In Martin Stokes’ chapter, “The Tearful Public Sphere: Turkey’s ‘Sun of Art’ Zeki Müren,” he touches a lot on the point of “gender deceny,” as he puts it, and talks about how Zeki Müren was able to grow his female fan base because of his sensitivity and awareness of women’s religious practice (311). Müren’s approach to his music and performances, as Stokes describes, “mechanisms at work,” really highlight the thought process that many musicians go through before creating their music, performing for fans, and simply going out into the public eye (311). Because Müren was so focused on creating a persona that was sensitive to women and their practices, he saw in return great success in winning over females of all ages to enjoy his music. The music industry as a whole for Müren was a constant “game,” as Stokes describes, where Müren was “an active player in a world of spectacular competitive rivalry” (311). Stokes describes careers in the music industry in this way almost as a game, where it is a full time commitment to not only creating music and performing for fans, but also manufacturing your own image and maintaining that image throughout you career. This “female-friendly image” Müren so effectively created was looked upon as controversial to some, as Stokes describes, due to the “tradition of cultural dirigisme” and the belittling of women’s social roles in Turkey (309).

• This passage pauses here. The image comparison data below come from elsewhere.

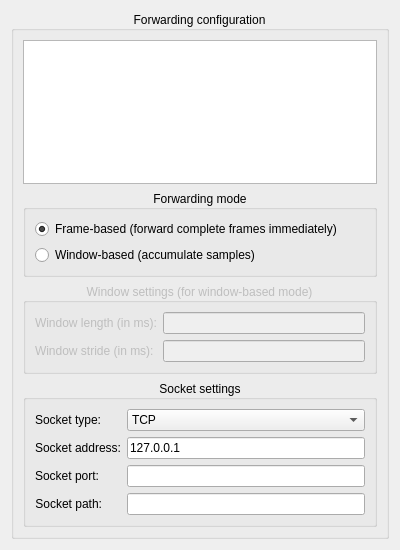
Before: the Qt Designer form biogui/resources/forwarding_config_widget.ui in pulp-bio/biogui, drawn with Qt 5.
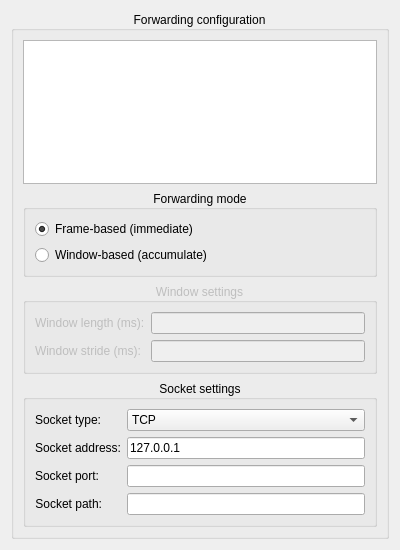
After: the same form once the commit is applied.

Diff of the .ui file:
```diff
--- a/biogui/resources/forwarding_config_widget.ui
+++ b/biogui/resources/forwarding_config_widget.ui
@@ -38,7 +38,7 @@
          <item>
           <widget class="QRadioButton" name="frameBasedRadioButton">
            <property name="text">
-            <string>Frame-based (forward complete frames immediately)</string>
+            <string>Frame-based (immediate)</string>
            </property>
            <property name="checked">
             <bool>true</bool>
@@ -50,11 +50,12 @@
          </item>
          <item>
           <widget class="QRadioButton" name="windowBasedRadioButton">
-           <property name="text">
-            <string>Window-based (accumulate samples)</string>
-           </property>
            <property name="toolTip">
-            <string>Accumulate samples into windows of specified length (for batch processing)</string>
+            <string
+                                                >Accumulate samples into windows of specified length (for batch processing)</string>
+           </property>
+           <property name="text">
+            <string>Window-based (accumulate)</string>
            </property>
           </widget>
          </item>
@@ -63,20 +64,20 @@
       </item>
       <item>
        <widget class="QGroupBox" name="windowGroupBox">
-        <property name="title">
-         <string>Window settings (for window-based mode)</string>
-        </property>
-        <property name="alignment">
-         <set>Qt::AlignmentFlag::AlignCenter</set>
-        </property>
         <property name="enabled">
          <bool>false</bool>
         </property>
+        <property name="title">
+         <string>Window settings</string>
+        </property>
+        <property name="alignment">
+         <set>Qt::AlignmentFlag::AlignCenter</set>
+        </property>
         <layout class="QFormLayout" name="formLayout1">
          <item row="0" column="0">
           <widget class="QLabel" name="label1">
            <property name="text">
-            <string>Window length (in ms):</string>
+            <string>Window length (ms):</string>
            </property>
           </widget>
          </item>
@@ -86,7 +87,7 @@
          <item row="1" column="0">
           <widget class="QLabel" name="label2">
            <property name="text">
-            <string>Window stride (in ms):</string>
+            <string>Window stride (ms):</string>
            </property>
           </widget>
          </item>
```
Left out of the diff: 37 changed lines with no effect on the pictures.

This struggle for gender equality is very similar to that of those described by Lortat-Jacob in his piece “Sardinian Chronicles.” The women play a very belittling role in the novel, and there is no mention of women participating in the musical culture of Sardinia. They were only described in the light of “servant” when mentioned in the book, and did nothing more than simply cater to the wishes and desires of their male counterparts. This problem is not often mentioned in modern day America, as our music industry has significant female participation on all levels, but in both Stokes’ chapter and “Sardinian Chronicles,” the belittling of women to a subservient position is still a problem in many countries around the world.
Lortat-Jacob, Bernard. Sardinian Chronicles. Chicago: U of Chicago, 1995. Print.